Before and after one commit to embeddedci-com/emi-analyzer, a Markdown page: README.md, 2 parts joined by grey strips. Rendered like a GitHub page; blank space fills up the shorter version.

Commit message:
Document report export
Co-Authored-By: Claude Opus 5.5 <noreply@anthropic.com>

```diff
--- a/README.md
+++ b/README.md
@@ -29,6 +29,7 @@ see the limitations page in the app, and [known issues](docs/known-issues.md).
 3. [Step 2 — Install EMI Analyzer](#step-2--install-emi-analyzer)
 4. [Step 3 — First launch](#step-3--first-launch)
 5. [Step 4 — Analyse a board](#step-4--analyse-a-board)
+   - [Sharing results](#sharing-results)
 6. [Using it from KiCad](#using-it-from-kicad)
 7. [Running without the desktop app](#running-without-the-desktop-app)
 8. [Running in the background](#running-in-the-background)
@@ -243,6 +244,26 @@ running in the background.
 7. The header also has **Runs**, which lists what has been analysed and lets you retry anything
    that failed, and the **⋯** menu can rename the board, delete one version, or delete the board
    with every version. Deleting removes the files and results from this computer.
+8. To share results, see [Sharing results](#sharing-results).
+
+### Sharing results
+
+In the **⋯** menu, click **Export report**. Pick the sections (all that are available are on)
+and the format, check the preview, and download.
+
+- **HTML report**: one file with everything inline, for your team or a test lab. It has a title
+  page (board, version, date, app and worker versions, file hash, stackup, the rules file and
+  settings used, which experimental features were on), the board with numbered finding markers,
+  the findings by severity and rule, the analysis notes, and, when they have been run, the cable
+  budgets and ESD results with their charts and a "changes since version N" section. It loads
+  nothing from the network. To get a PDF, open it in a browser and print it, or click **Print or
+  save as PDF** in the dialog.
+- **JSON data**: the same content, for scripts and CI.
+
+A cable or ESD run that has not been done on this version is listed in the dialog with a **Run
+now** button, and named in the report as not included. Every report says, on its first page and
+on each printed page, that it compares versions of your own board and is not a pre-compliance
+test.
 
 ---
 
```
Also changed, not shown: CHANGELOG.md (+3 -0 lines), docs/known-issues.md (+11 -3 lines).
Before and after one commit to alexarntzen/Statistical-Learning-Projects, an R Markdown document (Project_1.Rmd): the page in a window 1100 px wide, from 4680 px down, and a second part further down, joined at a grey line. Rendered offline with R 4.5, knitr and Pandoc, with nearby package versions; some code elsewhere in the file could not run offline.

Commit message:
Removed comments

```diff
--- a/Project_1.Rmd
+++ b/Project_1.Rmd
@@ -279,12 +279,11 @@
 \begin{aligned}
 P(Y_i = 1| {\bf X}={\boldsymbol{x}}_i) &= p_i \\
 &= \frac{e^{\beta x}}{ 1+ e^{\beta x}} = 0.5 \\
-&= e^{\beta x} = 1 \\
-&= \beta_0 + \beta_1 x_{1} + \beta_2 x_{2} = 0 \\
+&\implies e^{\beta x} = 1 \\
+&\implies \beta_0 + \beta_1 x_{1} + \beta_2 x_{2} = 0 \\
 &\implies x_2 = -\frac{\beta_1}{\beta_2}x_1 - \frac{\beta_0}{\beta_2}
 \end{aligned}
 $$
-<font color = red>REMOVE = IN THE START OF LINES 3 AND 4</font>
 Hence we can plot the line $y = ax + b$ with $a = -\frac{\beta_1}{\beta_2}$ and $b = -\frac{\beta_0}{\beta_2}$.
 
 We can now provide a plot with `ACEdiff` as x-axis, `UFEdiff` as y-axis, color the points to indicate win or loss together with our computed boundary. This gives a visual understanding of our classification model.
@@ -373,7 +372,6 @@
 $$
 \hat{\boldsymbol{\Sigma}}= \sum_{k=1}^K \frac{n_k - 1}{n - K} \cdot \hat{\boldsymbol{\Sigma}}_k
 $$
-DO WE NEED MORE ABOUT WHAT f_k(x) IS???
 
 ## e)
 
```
****************************************
## How to complete this task:
From the records above, pull every line that carries the word "step".

## Expected output:
 3. [Step 2 — Install EMI Analyzer](#step-2--install-emi-analyzer)
 4. [Step 3 — First launch](#step-3--first-launch)
 5. [Step 4 — Analyse a board](#step-4--analyse-a-board)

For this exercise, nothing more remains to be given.